[Exercise prompt]
Print each entry word for word without images.

[Data to use]
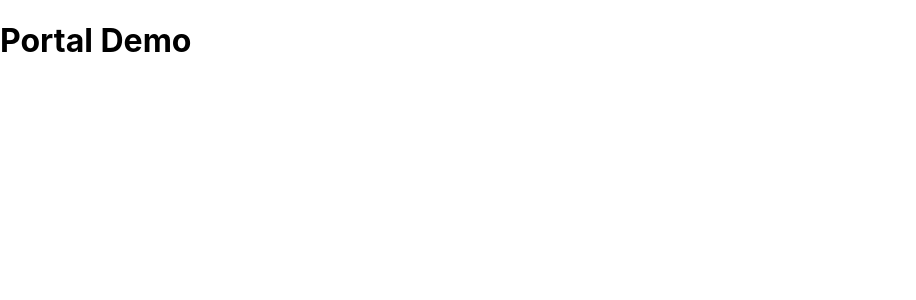
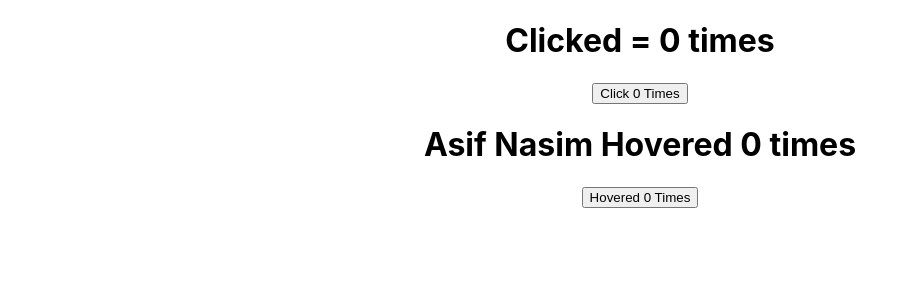
Before and after one commit to AsifNasim/Learning-React, a React (Create React App) app: page / in a window 1280 px wide. Shown: the top 300 px of the page, without its empty margins (0-916 px from the left). Built offline with nearby package versions, Linux system fonts and the light colour scheme.

Commit message:
Learnt Error and Higher Order Components as a part of learning React.

```diff
--- a/src/App.js
+++ b/src/App.js
@@ -33,6 +33,10 @@
 import FRParentInput from './component/FRParentInput';
 import FRInput from './component/FRInput';
 import PortalsDemo from './component/PortalsDemo';
+import Hero from './component/Hero';
+import ErrorBoundary from './ErrorBoundary';
+import ClickCounter from './component/ClickCounter';
+import HoverCounter from './component/HoverCounter';
 
 
 
@@ -41,7 +45,23 @@
   render(){
     return (
     <div className= "App">
-      <PortalsDemo />
+
+      <ClickCounter/>
+      <HoverCounter name = 'Asif Nasim'/>
+      {/* Wrapping all the heros in the ErrorBoundary Component
+      <ErrorBoundary>
+        <Hero heroName = 'Batman'/>
+      </ErrorBoundary>
+
+      <ErrorBoundary>
+        <Hero heroName = 'Joker'/>
+      </ErrorBoundary>
+
+
+      <ErrorBoundary>
+        <Hero heroName = 'SuperMan'/>
+      </ErrorBoundary> */}
+      {/* <PortalsDemo /> */}
       {/* <FRInput/> */}
       {/* < RefsDemoOld /> */}
       {/* < RefsDemo/> */}
--- /dev/null
+++ b/src/ErrorBoundary.js
@@ -0,0 +1,29 @@
+import React, { Component } from 'react'
+
+class ErrorBoundary extends Component {
+    constructor(props) {
+        super(props)
+
+        this.state = {
+         hasError : false
+        }
+    }
+
+    static getDerivedStateFromError(){
+        return{
+            hasError : true
+        }
+    }
+
+    render() {
+        if(this.state.hasError){
+            return <h1>Something horrible has happened</h1>
+        }
+        else{
+            return this.props.children
+        }
+
+    }
+}
+
+export default ErrorBoundary
--- /dev/null
+++ b/src/component/ClickCounter.js
@@ -0,0 +1,18 @@
+import React, { Component } from 'react'
+import  withCounter from './withCounter'
+class ClickCounter extends Component {
+
+    render() {
+        // Destructuring Props
+        const {count, increamentCount} = this.props;
+        return (
+            <div>
+                <h1>{this.props.name} Clicked = {count} times</h1>
+                <button onClick = {increamentCount} >Click {count} Times</button>
+            </div>
+        )
+    }
+}
+
+// Exporting HOC-(Higher Order Components) here
+export default withCounter(ClickCounter,6)
--- /dev/null
+++ b/src/component/Hero.js
@@ -0,0 +1,14 @@
+import React from 'react'
+
+function Hero({heroName}) {
+    if(heroName === 'Joker'){
+        throw new Error('Not a Hero')
+    }
+    return (
+        <div>
+            {heroName}
+        </div>
+    )
+}
+
+export default Hero
--- /dev/null
+++ b/src/component/HoverCounter.js
@@ -0,0 +1,17 @@
+import React, { Component } from 'react'
+import  withCounter from './withCounter'
+class HoverCounter extends Component {
+
+    render() {
+        // const {count} = this.state;
+        const {count, increamentCount} = this.props
+        return (
+            <div>
+            <h1 onMouseOver = {increamentCount}> {this.props.name} Hovered {count} times</h1>
+            <button onMouseOver = {increamentCount} >Hovered {count} Times</button>
+        </div>
+        )
+    }
+}
+
+export default withCounter(HoverCounter,3)
--- /dev/null
+++ b/src/component/withCounter.js
@@ -0,0 +1,27 @@
+import React, {Component} from 'react'
+
+const withCounter = (WrappedComponent, numMultiple) =>{
+    class WithCounter extends Component{
+        constructor(props) {
+            super(props)
+
+            this.state = {
+                 count : 0
+            }
+        }
+
+        increamentCount = () =>{
+            this.setState(prevState =>{
+               return {count: prevState.count+numMultiple}
+            })
+        }
+        render(){
+            return <WrappedComponent count = {this.state.count} increamentCount = {this.increamentCount}
+            {...this.props}
+            />
+        }
+    }
+    return WithCounter
+}
+
+export default withCounter
```
Also changed, not shown: 1 other file (tests, documents, lock files or other folders).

[Output of the exercise]
Before and after one commit to AsifNasim/Learning-React, a React (Create React App) app: page / in a window 1280 px wide. Shown: the top 300 px of the page, without its empty margins (0-916 px from the left). Built offline with nearby package versions, Linux system fonts and the light colour scheme.

Commit message:
Learnt Error and Higher Order Components as a part of learning React.

```diff
--- a/src/App.js
+++ b/src/App.js
@@ -33,6 +33,10 @@
 import FRParentInput from './component/FRParentInput';
 import FRInput from './component/FRInput';
 import PortalsDemo from './component/PortalsDemo';
+import Hero from './component/Hero';
+import ErrorBoundary from './ErrorBoundary';
+import ClickCounter from './component/ClickCounter';
+import HoverCounter from './component/HoverCounter';
 
 
 
@@ -41,7 +45,23 @@
   render(){
     return (
     <div className= "App">
-      <PortalsDemo />
+
+      <ClickCounter/>
+      <HoverCounter name = 'Asif Nasim'/>
+      {/* Wrapping all the heros in the ErrorBoundary Component
+      <ErrorBoundary>
+        <Hero heroName = 'Batman'/>
+      </ErrorBoundary>
+
+      <ErrorBoundary>
+        <Hero heroName = 'Joker'/>
+      </ErrorBoundary>
+
+
+      <ErrorBoundary>
+        <Hero heroName = 'SuperMan'/>
+      </ErrorBoundary> */}
+      {/* <PortalsDemo /> */}
       {/* <FRInput/> */}
       {/* < RefsDemoOld /> */}
       {/* < RefsDemo/> */}
--- /dev/null
+++ b/src/ErrorBoundary.js
@@ -0,0 +1,29 @@
+import React, { Component } from 'react'
+
+class ErrorBoundary extends Component {
+    constructor(props) {
+        super(props)
+
+        this.state = {
+         hasError : false
+        }
+    }
+
+    static getDerivedStateFromError(){
+        return{
+            hasError : true
+        }
+    }
+
+    render() {
+        if(this.state.hasError){
+            return <h1>Something horrible has happened</h1>
+        }
+        else{
+            return this.props.children
+        }
+
+    }
+}
+
+export default ErrorBoundary
--- /dev/null
+++ b/src/component/ClickCounter.js
@@ -0,0 +1,18 @@
+import React, { Component } from 'react'
+import  withCounter from './withCounter'
+class ClickCounter extends Component {
+
+    render() {
+        // Destructuring Props
+        const {count, increamentCount} = this.props;
+        return (
+            <div>
+                <h1>{this.props.name} Clicked = {count} times</h1>
+                <button onClick = {increamentCount} >Click {count} Times</button>
+            </div>
+        )
+    }
+}
+
+// Exporting HOC-(Higher Order Components) here
+export default withCounter(ClickCounter,6)
--- /dev/null
+++ b/src/component/Hero.js
@@ -0,0 +1,14 @@
+import React from 'react'
+
+function Hero({heroName}) {
+    if(heroName === 'Joker'){
+        throw new Error('Not a Hero')
+    }
+    return (
+        <div>
+            {heroName}
+        </div>
+    )
+}
+
+export default Hero
--- /dev/null
+++ b/src/component/HoverCounter.js
@@ -0,0 +1,17 @@
+import React, { Component } from 'react'
+import  withCounter from './withCounter'
+class HoverCounter extends Component {
+
+    render() {
+        // const {count} = this.state;
+        const {count, increamentCount} = this.props
+        return (
+            <div>
+            <h1 onMouseOver = {increamentCount}> {this.props.name} Hovered {count} times</h1>
+            <button onMouseOver = {increamentCount} >Hovered {count} Times</button>
+        </div>
+        )
+    }
+}
+
+export default withCounter(HoverCounter,3)
--- /dev/null
+++ b/src/component/withCounter.js
@@ -0,0 +1,27 @@
+import React, {Component} from 'react'
+
+const withCounter = (WrappedComponent, numMultiple) =>{
+    class WithCounter extends Component{
+        constructor(props) {
+            super(props)
+
+            this.state = {
+                 count : 0
+            }
+        }
+
+        increamentCount = () =>{
+            this.setState(prevState =>{
+               return {count: prevState.count+numMultiple}
+            })
+        }
+        render(){
+            return <WrappedComponent count = {this.state.count} increamentCount = {this.increamentCount}
+            {...this.props}
+            />
+        }
+    }
+    return WithCounter
+}
+
+export default withCounter
```
Also changed, not shown: 1 other file (tests, documents, lock files or other folders).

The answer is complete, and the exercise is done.